Now, on to a small sampling of the more than 1,850 photos we took and applicable narrations:

Our first stop was Shanghai. 25 million people live there. While there was evidence of lots of people here and there, by and large we kept asking ourselves, "Where are all the Chinese?" They weren't on the roads. And, they weren't on the streets. Very curious.

Shanghai is divided by the Bund Huangpu River into the "west side" and the "east side". The east side is totally new construction of massive modern buildings. The west side is mainly old, classic "British" architecture. This "British side" is the main financial center.

East Side of the River.

The large "Purple" needle in the center is the local TV tower. Yes, they have cable; but, every major city seems to have a giant TV tower.

This is as close as I have ever come to taking a "selfie".

West Side of the River.

Also on the west side is the Swatch Art Peace Hotel. This is where (Chairman) Mao lived. The Chinese people seem still very much enamored of Mao - as will be seen as the pictures progress. As he is reported to have had killed anywhere from 45 million to 78 million of his own people, such endearment seems somewhat "strange". There was no evidence of any "forced" adoration either.

And, speaking of Mao, this is where he started the Chinese Communist Party.

This is something you don't see often over here. I looked for Superman but he was nowhere to be seen.

Here we are at the "Bund" - an area set aside for all the people just to hang out, sightsee, and just relax. The Bund is a very large park inbetween the east and west sides of the city.
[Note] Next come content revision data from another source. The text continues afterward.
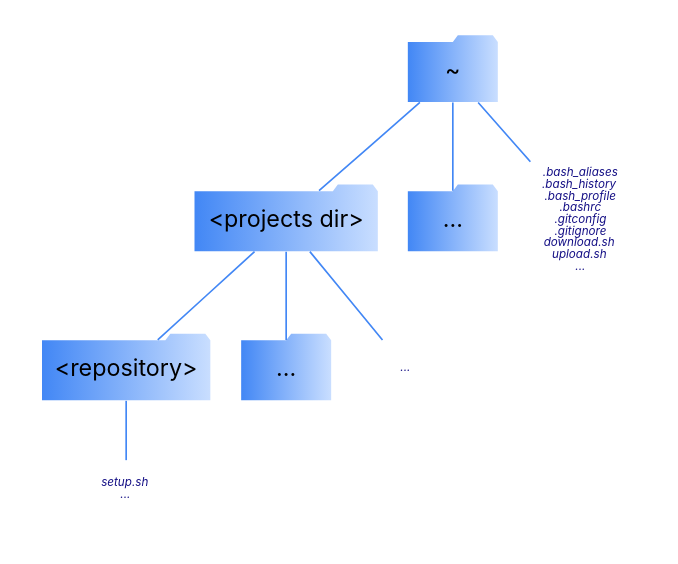
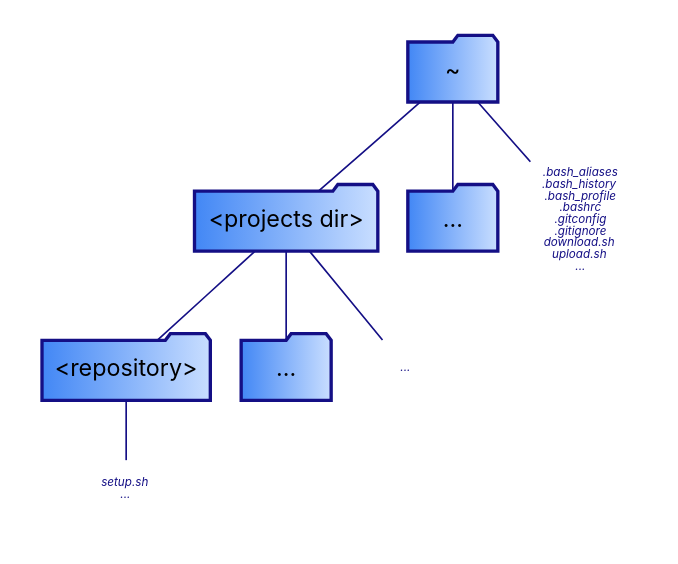
The diagram in Exemplos/Folder.gv (GiovaniPM/Graphs), drawn with Graphviz before and after one commit.

Commit message:
Giovani_Mesquita(RBST10164) 200206113002

```diff
--- a/Exemplos/Folder.gv
+++ b/Exemplos/Folder.gv
@@ -1,35 +1,35 @@
 digraph a {
   pad=0.25;
 
   node [fontname = "Handlee"
         shape="folder"
         style="filled,bold"
         color="black"
         fillcolor="lightgray"
         fontname="Inter"];
 
   edge [dir="none"];
 
-  a [color=none fillcolor="#4287f5:#c9deff" label="~"              ];
-  b [color=none fillcolor="#4287f5:#c9deff" label="<projects dir>" ];
-  c [color=none fillcolor="#4287f5:#c9deff" label="..."            ];
-  d [color=none fillcolor="#4287f5:#c9deff" label="<repository>"   ];
-  e [color=none fillcolor="#4287f5:#c9deff" label="..."            ];
+  a [color="#140f85" fillcolor="#4287f5:#c9deff" label="~"              ];
+  b [color="#140f85" fillcolor="#4287f5:#c9deff" label="<projects dir>" ];
+  c [color="#140f85" fillcolor="#4287f5:#c9deff" label="..."            ];
+  d [color="#140f85" fillcolor="#4287f5:#c9deff" label="<repository>"   ];
+  e [color="#140f85" fillcolor="#4287f5:#c9deff" label="..."            ];
   f [label=<<font color='#140f85' point-size='7'><i>.bash_aliases<br/>.bash_history<br/>.bash_profile<br/>.bashrc<br/>.gitconfig<br/>.gitignore<br/>download.sh<br/>upload.sh<br/>...</i></font>>
      shape="plaintext"
      style=""]
   g [label=<<font color='#140f85' point-size='7'><i>...</i></font>>
      shape="plaintext"
      style=""]
   h [label=<<font color='#140f85' point-size='7'><i>setup.sh<br/>...</i></font>>
      shape="plaintext"
      style=""]
 
-  a -> b [color="#4287f5"];
-  a -> c [color="#4287f5"];
-  a -> f [color="#4287f5"];
-  b -> d [color="#4287f5"];
-  b -> e [color="#4287f5"];
-  b -> g [color="#4287f5"];
-  d -> h [color="#4287f5"];
+  a -> b [color="#140f85"];
+  a -> c [color="#140f85"];
+  a -> f [color="#140f85"];
+  b -> d [color="#140f85"];
+  b -> e [color="#140f85"];
+  b -> g [color="#140f85"];
+  d -> h [color="#140f85"];
 }
```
Us at the entrance of one of the many, many parks.

Looks inside one of these parks:

In Shanghai a street just for walking and shopping. Looks pretty crowded in this shot but it really wasn't.
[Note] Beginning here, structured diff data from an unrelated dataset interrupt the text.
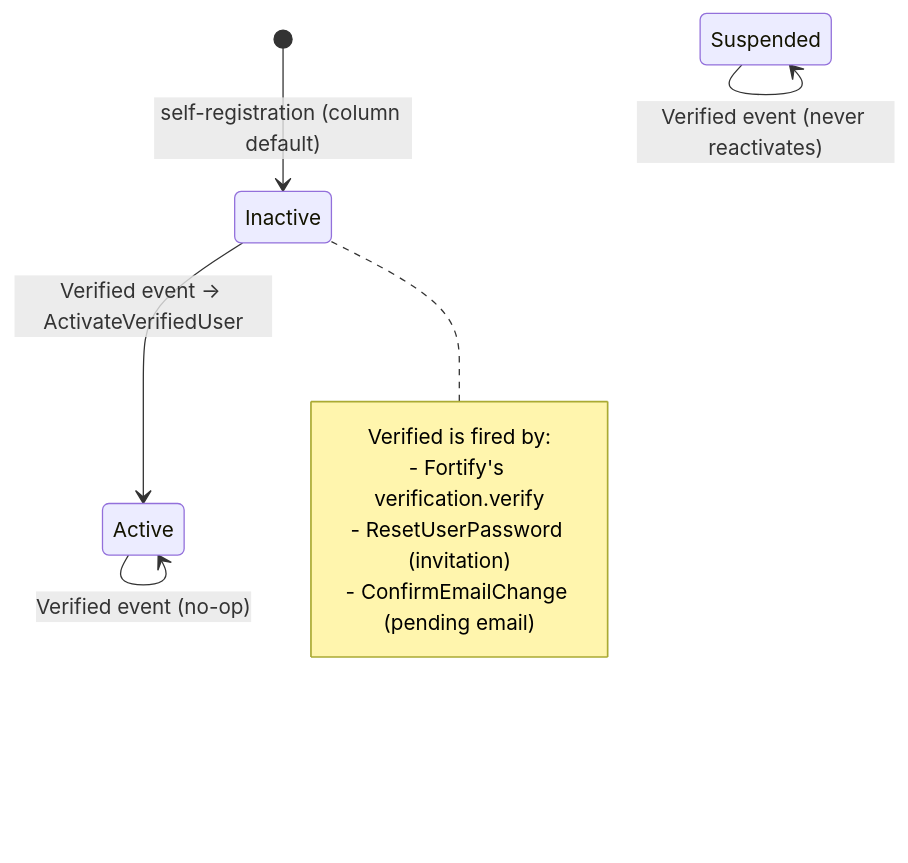
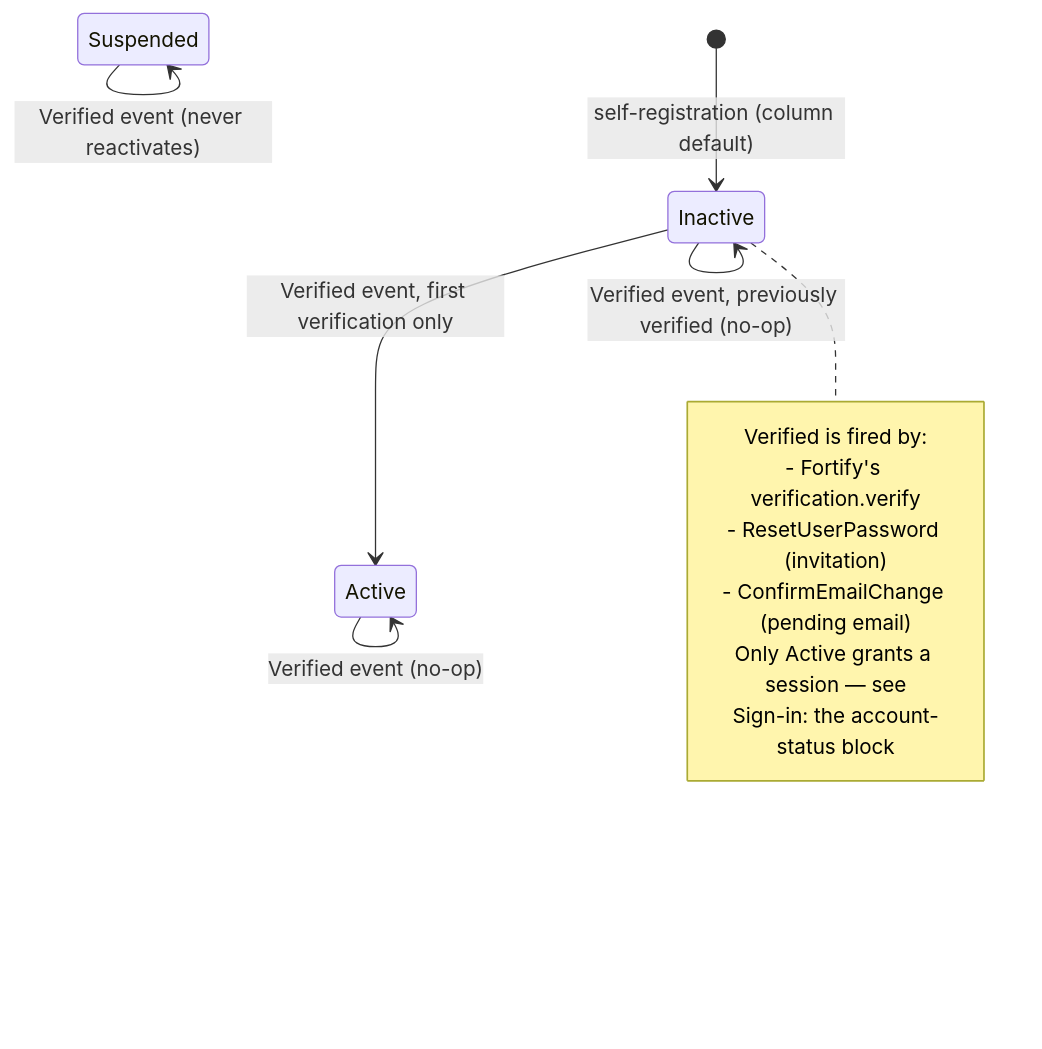
One commit to LIDR-academy/AI4Devs-finalproject changed the first of 4 diagrams in arospe/docs/architecture/authentication.md. Above: the diagram before and after it, drawn with Mermaid. The commit also changed other lines of this file and 7 other files, not shown here.

First line of the commit message:
docs(auth): document the sign-in status block and its Phase 4 findings

````diff
--- a/arospe/docs/architecture/authentication.md
+++ b/arospe/docs/architecture/authentication.md
@@ -141,13 +154,16 @@
 ```mermaid
 stateDiagram-v2
     [*] --> Inactive: self-registration (column default)
-    Inactive --> Active: Verified event → ActivateVerifiedUser
+    Inactive --> Active: Verified event, first verification only
+    Inactive --> Inactive: Verified event, previously verified (no-op)
     Active --> Active: Verified event (no-op)
     Suspended --> Suspended: Verified event (never reactivates)
     note right of Inactive
         Verified is fired by:
         - Fortify's verification.verify
         - ResetUserPassword (invitation)
         - ConfirmEmailChange (pending email)
+        Only Active grants a session — see
+        Sign-in: the account-status block
     end note
 ```
````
Curiously, a favorite pastime seems to be to have the intended bride's picture taken out in the street. RED is THE color for brides in China.

On a whim we went strolling around the streets near our very nice hotel - all of our hotels were of very good quality. On one of our strolls we visited a meat processing facility. Or, how to become a vegetarian.

Yep! The meat from whatever is chopped up, hung up, and then thrown in a van to be carted off to some restaurant somewhere in the city. Hey! We watched 'em do it. To sort of repeat myself, "Refrigeration? We don't need no stinkin' refrigeration!"

We found China to be an exceedingly clean country. There was never any evidence of litter anywhere. The floors, tables, "silverware", glasses, tea cups, bathrooms, everything was clean. This was true for their parks, streets - main walking areas, "back alleys" (we went to both), and roadways.

Shanghai can be a dangerous place at night. Not from crime - I explained that. And, not from cars - you can hear them coming. No, there is something else.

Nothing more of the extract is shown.